* _SUPPLIED MATERIAL_:
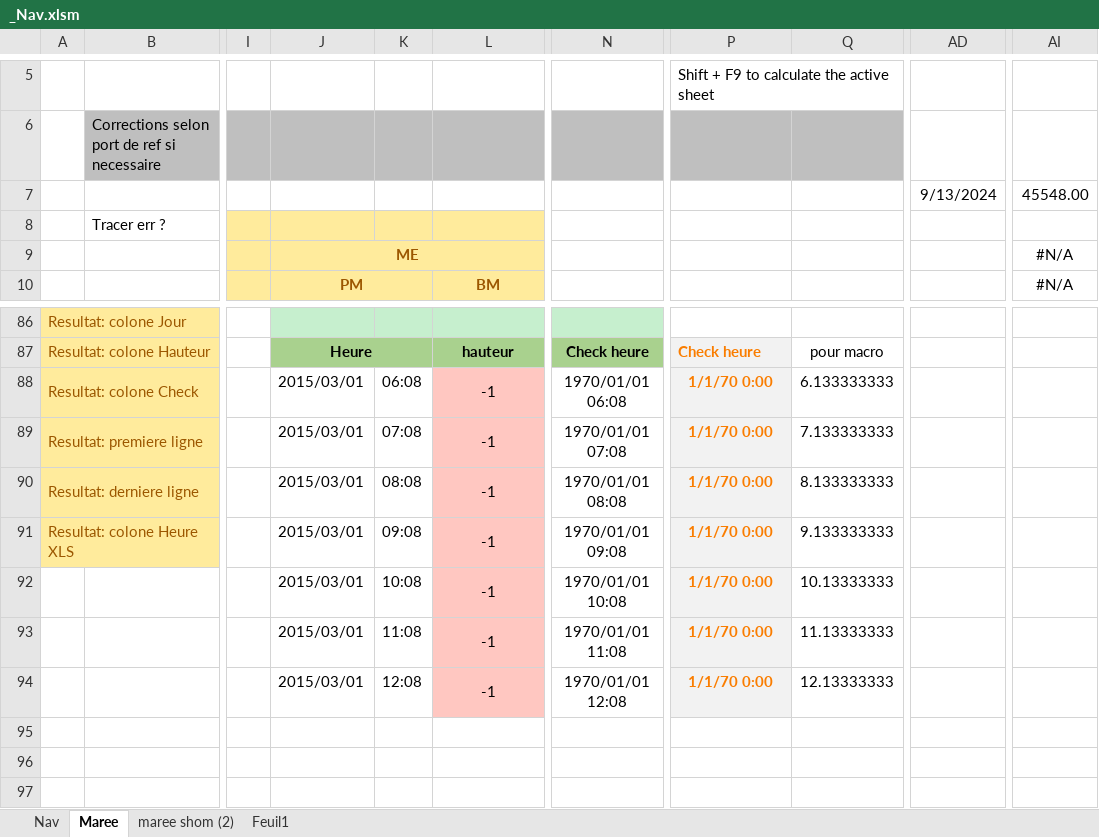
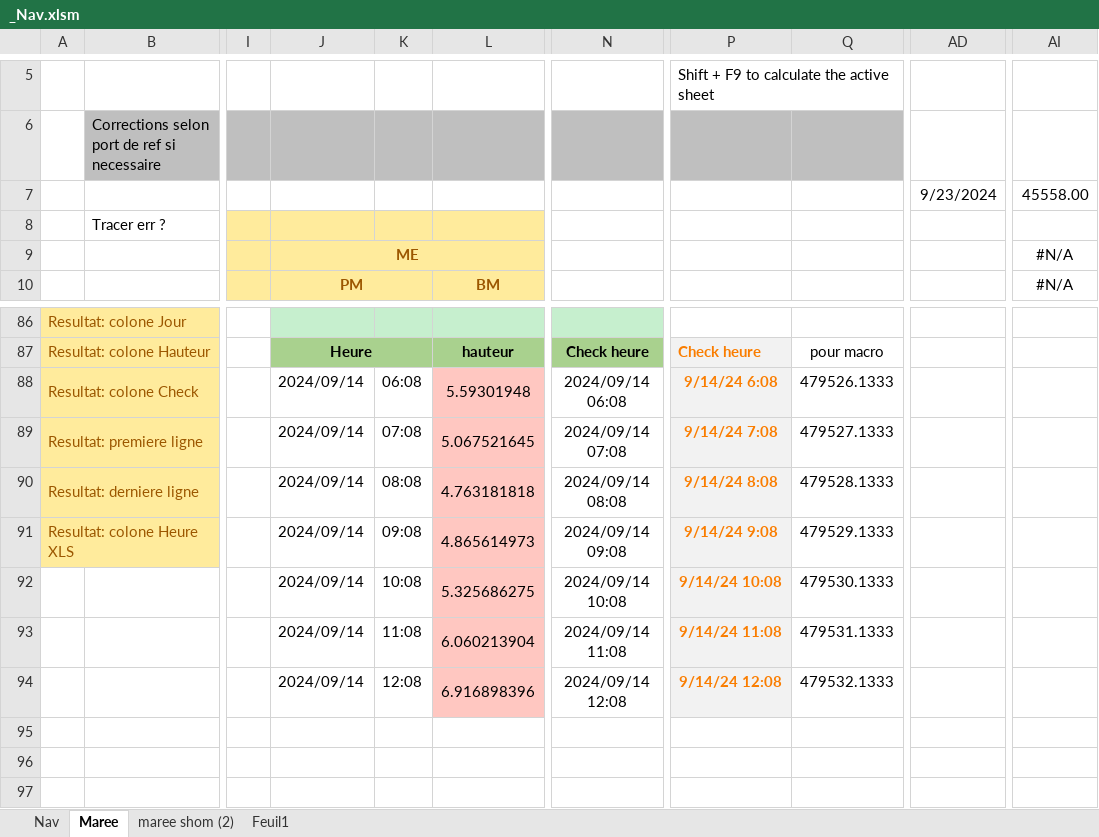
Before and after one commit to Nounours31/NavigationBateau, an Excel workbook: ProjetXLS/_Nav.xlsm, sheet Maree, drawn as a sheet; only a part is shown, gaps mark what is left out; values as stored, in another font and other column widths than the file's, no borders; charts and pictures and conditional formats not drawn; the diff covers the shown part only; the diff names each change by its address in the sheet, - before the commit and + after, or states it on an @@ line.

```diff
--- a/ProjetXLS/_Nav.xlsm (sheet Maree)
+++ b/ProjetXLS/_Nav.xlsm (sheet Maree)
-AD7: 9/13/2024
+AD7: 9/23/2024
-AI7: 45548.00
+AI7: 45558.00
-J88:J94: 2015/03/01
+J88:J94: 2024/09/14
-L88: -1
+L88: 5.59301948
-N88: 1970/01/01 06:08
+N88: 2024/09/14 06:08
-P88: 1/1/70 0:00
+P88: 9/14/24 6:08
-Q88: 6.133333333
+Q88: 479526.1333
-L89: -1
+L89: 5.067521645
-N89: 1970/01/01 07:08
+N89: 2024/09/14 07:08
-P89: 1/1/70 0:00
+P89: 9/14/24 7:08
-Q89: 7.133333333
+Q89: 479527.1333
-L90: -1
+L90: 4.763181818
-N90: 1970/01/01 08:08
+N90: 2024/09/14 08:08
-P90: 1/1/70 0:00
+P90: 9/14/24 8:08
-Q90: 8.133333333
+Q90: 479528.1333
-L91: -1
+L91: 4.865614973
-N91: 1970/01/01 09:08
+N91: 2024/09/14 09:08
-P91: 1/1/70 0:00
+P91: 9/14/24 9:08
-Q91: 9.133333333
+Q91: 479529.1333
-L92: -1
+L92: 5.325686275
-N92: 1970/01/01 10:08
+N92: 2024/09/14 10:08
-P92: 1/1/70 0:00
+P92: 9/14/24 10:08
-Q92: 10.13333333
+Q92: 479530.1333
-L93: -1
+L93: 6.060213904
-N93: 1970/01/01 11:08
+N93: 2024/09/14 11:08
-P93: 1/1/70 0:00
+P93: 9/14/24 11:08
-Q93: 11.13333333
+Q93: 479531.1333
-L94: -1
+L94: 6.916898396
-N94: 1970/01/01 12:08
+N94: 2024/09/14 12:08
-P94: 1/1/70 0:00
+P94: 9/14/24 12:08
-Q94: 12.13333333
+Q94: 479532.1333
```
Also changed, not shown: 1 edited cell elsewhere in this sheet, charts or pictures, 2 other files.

* * *

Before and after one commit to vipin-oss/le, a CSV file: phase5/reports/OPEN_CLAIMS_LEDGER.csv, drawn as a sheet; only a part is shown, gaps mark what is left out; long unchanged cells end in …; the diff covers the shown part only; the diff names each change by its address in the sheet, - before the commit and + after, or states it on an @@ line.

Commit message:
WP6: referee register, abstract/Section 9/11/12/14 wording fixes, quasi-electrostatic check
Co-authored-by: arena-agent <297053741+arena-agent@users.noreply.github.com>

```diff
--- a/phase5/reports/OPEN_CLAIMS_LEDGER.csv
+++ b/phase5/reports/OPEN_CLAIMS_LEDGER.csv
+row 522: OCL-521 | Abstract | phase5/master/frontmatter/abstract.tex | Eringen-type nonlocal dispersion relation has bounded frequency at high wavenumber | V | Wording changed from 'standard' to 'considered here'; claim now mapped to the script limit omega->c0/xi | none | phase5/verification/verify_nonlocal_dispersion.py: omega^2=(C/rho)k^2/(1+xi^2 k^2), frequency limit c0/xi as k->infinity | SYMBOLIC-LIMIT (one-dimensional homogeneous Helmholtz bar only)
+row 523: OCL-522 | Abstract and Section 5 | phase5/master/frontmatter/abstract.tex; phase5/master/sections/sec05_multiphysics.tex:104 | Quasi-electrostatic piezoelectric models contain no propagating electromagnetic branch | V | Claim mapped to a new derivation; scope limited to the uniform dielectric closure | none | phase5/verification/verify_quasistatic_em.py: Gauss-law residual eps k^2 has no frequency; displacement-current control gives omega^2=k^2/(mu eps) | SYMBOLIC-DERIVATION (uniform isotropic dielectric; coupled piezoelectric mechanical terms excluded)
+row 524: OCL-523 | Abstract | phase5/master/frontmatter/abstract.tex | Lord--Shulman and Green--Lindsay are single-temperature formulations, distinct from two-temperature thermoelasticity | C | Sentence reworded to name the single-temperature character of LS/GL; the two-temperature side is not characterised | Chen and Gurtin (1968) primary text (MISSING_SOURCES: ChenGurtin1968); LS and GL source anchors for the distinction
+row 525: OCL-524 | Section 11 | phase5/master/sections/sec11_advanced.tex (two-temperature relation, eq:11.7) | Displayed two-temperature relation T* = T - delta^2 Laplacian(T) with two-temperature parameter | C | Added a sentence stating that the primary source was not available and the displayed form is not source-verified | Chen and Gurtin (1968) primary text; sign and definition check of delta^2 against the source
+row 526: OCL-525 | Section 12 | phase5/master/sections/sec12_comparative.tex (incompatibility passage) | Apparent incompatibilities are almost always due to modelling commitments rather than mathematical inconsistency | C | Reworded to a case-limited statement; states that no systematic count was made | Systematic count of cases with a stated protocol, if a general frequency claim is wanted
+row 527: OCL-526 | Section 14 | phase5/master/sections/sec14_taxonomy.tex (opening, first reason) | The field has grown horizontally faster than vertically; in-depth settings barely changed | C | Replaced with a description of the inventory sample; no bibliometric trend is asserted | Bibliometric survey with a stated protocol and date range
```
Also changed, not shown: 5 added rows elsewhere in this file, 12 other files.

* _ASSIGNED TASK_:
Copy out the lines of the data where the string "Maree" occurs.

* _OUTPUT OF THE TASK_:
Before and after one commit to Nounours31/NavigationBateau, an Excel workbook: ProjetXLS/_Nav.xlsm, sheet Maree, drawn as a sheet; only a part is shown, gaps mark what is left out; values as stored, in another font and other column widths than the file's, no borders; charts and pictures and conditional formats not drawn; the diff covers the shown part only; the diff names each change by its address in the sheet, - before the commit and + after, or states it on an @@ line.
--- a/ProjetXLS/_Nav.xlsm (sheet Maree)
+++ b/ProjetXLS/_Nav.xlsm (sheet Maree)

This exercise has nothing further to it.